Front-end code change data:
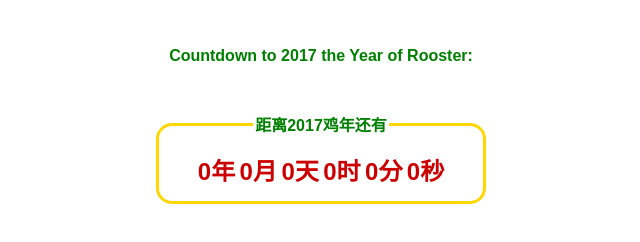
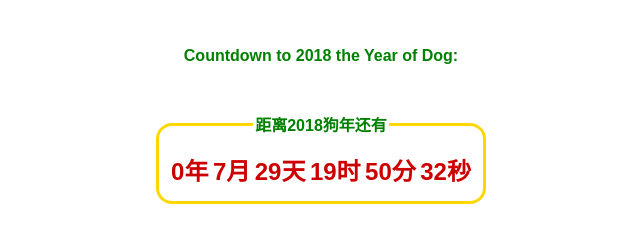
Before and after one commit to joanwithshorthair/demo-2017ChineseNewYearCountdown, a plain HTML site: page index.html in a window 1280 px wide. Shown: the whole page, without its empty margins (319-959 px from the left). Drawn offline with Linux system fonts and the light colour scheme.

Commit message:
Create index.html

```diff
--- a/index.html
+++ b/index.html
@@ -35,7 +35,7 @@
 	<script>
 	window.onload = function(){
 		function showTime(){
-			var end = new Date("2017/01/28 00:00:00");
+			var end = new Date("2018/02/16 00:00:00");
 			var now = new Date();
 
 			var t = end.getTime() - now.getTime(),//t是剩下的毫秒数
@@ -69,9 +69,9 @@
 	</script>
 </head>
 <body>
-	<p>Countdown to 2017 the Year of Rooster:</p>
+	<p>Countdown to 2018 the Year of Dog:</p>
 	<fieldset>
-		<legend>距离2017鸡年还有</legend>
+		<legend>距离2018狗年还有</legend>
 		<span id="t_y">00月</span>
 		<span id="t_m">00月</span>
 		<span id="t_d">00天</span>
```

◆ **Work to be completed**:
Above are the entries; copy out every line among them that contains the word "window".

◆ **Output**:
Before and after one commit to joanwithshorthair/demo-2017ChineseNewYearCountdown, a plain HTML site: page index.html in a window 1280 px wide. Shown: the whole page, without its empty margins (319-959 px from the left). Drawn offline with Linux system fonts and the light colour scheme.
 	window.onload = function(){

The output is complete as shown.